Even three year after receiving Rs 1.5 lakhs as a token of appreciation from Booker Prize winner Arundhati Roy, the Beej Bachao Andolan is yet to utilise the fund. With the unique Beej Bachao Andolan (Save the Seeds Movement) this little village in district Tehri made headlines worldwide. The noble concept started by farmer and social activist Vijay Jardhari to conserve traditional agriculture practices of the hills attracted acclaim from far and near.
Booker Prize winner Arundhati Roy was much impressed by the movement of the villagers to conserve traditional seeds. As a gesture of appreciation, she donated Rs 1.5 lakh to BBA, in 2002.
Providing the reason behind non-utilisation of the fund, Jardhari says, "We are yet to utilise the donation made by Arundhati. Our plan is to establish a farm here. At this farm, we will grow traditional crops."
He asserted that buying land and setting up a farm is an expensive project and they have few resources. The donation made by Roy is safe in the BBA account.
Incidentally, Beej Bachao Andolan is a non-registered organisation. It does not operate on government and World Bank grants. The movement aims at promoting agricultural biodiversity and sustainable agriculture through old agriculture practices. This fact indicates the commitment of the BBA activists who continue this movement with their own resources. The BBA is now fifteen years old.
Vijay Jardhari and his friends travelled from village to village to collect traditional seeds. To date, they have collected some 200 varieties of kidney beans, 100 of paddy, seven of wheat - to mention just a few. The huge collection of local seeds clearly indicates the toil put in by the BBA activists.
Commenting on the change in public attitude, Jardhari says, "Baranaja (literally meaning twelve grains) system of traditional mixed farming, has made a comeback in the agriculture fields in the hills. This traditional practice of growing a combination of cereals, lentils, vegetables, creepers, and root vegetables (Baranaja) suffered a major jolt after the Green Revolution. But, now farmers have realised the hazards of chemical fertilisers."

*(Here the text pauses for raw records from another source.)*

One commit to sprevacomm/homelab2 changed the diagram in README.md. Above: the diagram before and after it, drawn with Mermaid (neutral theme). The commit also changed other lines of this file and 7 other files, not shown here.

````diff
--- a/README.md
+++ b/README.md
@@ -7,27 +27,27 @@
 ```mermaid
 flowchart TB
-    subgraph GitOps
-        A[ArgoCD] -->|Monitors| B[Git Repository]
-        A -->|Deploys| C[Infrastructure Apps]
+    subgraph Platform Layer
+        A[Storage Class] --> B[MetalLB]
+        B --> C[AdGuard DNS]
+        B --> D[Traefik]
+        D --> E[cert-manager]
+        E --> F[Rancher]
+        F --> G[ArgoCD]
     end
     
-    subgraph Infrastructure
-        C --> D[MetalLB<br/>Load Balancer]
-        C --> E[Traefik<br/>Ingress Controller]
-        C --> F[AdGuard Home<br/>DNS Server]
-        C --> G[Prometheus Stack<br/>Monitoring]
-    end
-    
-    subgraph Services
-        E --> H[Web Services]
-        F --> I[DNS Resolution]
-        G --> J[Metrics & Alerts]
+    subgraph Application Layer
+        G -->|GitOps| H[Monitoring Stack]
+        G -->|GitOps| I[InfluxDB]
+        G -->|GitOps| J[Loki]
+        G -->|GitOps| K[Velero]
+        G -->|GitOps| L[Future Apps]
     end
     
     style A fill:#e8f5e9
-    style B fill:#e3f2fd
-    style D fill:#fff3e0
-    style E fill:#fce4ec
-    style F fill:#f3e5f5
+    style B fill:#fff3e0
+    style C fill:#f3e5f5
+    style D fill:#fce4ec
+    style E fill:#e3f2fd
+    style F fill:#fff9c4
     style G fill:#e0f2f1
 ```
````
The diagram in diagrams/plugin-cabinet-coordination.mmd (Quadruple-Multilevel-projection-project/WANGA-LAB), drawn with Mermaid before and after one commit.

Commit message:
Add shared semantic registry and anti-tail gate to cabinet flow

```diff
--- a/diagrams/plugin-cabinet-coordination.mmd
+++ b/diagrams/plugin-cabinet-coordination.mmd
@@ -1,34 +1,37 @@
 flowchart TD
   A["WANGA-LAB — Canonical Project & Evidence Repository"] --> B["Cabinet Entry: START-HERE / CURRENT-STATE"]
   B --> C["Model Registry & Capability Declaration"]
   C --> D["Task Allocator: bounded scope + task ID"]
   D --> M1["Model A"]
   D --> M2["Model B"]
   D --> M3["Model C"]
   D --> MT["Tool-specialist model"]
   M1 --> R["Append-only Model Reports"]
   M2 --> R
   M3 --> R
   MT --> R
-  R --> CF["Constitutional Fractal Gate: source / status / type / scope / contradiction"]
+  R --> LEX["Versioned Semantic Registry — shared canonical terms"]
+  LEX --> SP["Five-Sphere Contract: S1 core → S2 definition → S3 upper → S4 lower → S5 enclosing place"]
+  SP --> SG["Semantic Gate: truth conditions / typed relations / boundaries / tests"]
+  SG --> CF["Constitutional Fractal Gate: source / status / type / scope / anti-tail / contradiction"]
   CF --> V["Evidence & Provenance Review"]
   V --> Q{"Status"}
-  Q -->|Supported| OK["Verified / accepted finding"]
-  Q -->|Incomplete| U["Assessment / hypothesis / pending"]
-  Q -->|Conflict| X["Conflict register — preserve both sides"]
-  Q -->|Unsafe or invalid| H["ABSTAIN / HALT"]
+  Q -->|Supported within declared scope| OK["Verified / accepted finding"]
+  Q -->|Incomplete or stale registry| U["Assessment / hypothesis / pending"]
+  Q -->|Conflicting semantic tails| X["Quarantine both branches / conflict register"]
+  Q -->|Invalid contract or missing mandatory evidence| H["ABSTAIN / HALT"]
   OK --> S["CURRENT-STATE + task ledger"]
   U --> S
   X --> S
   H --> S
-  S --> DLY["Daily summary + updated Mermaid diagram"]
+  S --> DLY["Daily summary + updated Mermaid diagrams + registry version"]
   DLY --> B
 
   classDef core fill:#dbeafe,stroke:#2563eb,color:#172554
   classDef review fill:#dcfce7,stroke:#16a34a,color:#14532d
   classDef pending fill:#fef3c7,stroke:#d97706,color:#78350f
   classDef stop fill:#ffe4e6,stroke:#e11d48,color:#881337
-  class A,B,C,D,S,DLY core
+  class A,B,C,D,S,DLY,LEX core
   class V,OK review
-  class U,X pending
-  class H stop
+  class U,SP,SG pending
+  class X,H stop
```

Asserting that the demand for organic food grains is increasing with each passing day he said, "Some ten years back when we used to participate in fairs in New Delhi, selling organic food grains, our maximum sale used to be around Rs 10,000. But now the turnover is over two lakhs. This clearly indicates the rising awareness about organic food grains among consumers." Uttarakhand is promoting itself as an organic state. The state could learn a lot in this regard from the unique 'Beej Bachao Andolan'.